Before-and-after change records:
▽

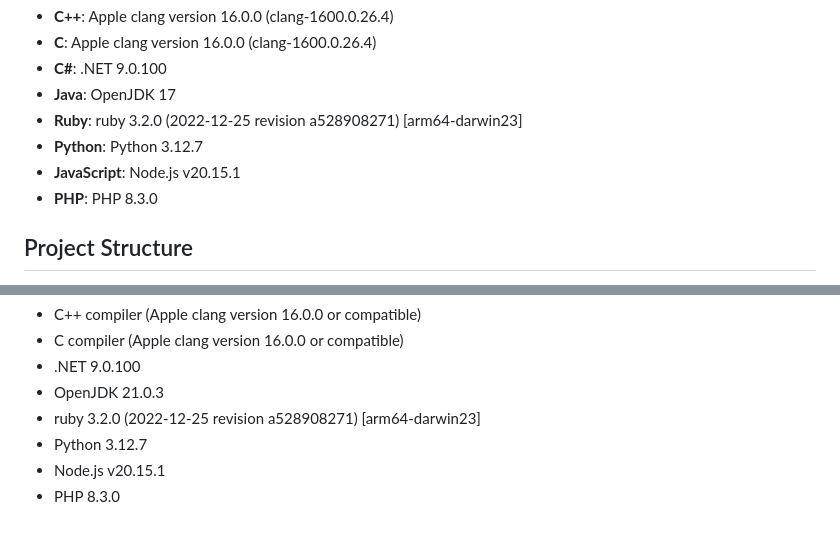
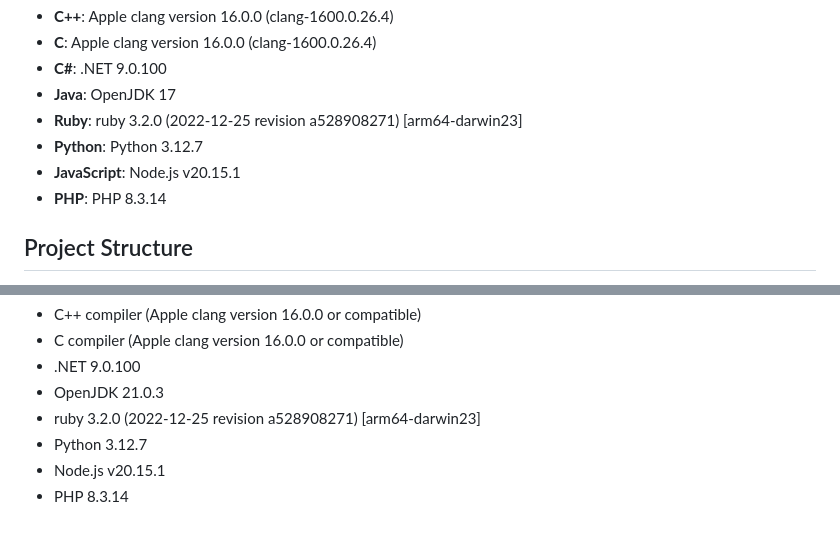
Before and after one commit to Skipper-116/langbench, a Markdown page: README.md, 2 parts joined by grey strips. Drawn GitHub-style.

Commit message:
chore: readme updates

```diff
--- a/README.md
+++ b/README.md
@@ -37,7 +37,7 @@ The following language versions are used in this project:
 - **Ruby**: ruby 3.2.0 (2022-12-25 revision a528908271) [arm64-darwin23]
 - **Python**: Python 3.12.7
 - **JavaScript**: Node.js v20.15.1
-- **PHP**: PHP 8.3.0
+- **PHP**: PHP 8.3.14
 
 ## Project Structure
 
@@ -76,4 +76,4 @@ Make sure you have the following installed on your system:
 * ruby 3.2.0 (2022-12-25 revision a528908271) [arm64-darwin23]
 * Python 3.12.7
 * Node.js v20.15.1
-* PHP 8.3.0
+* PHP 8.3.14
```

△

ASSIGNMENT —
What is needed is the number of lines in the data that hold the word "following", with nothing added.

ANSWER SECTION —
2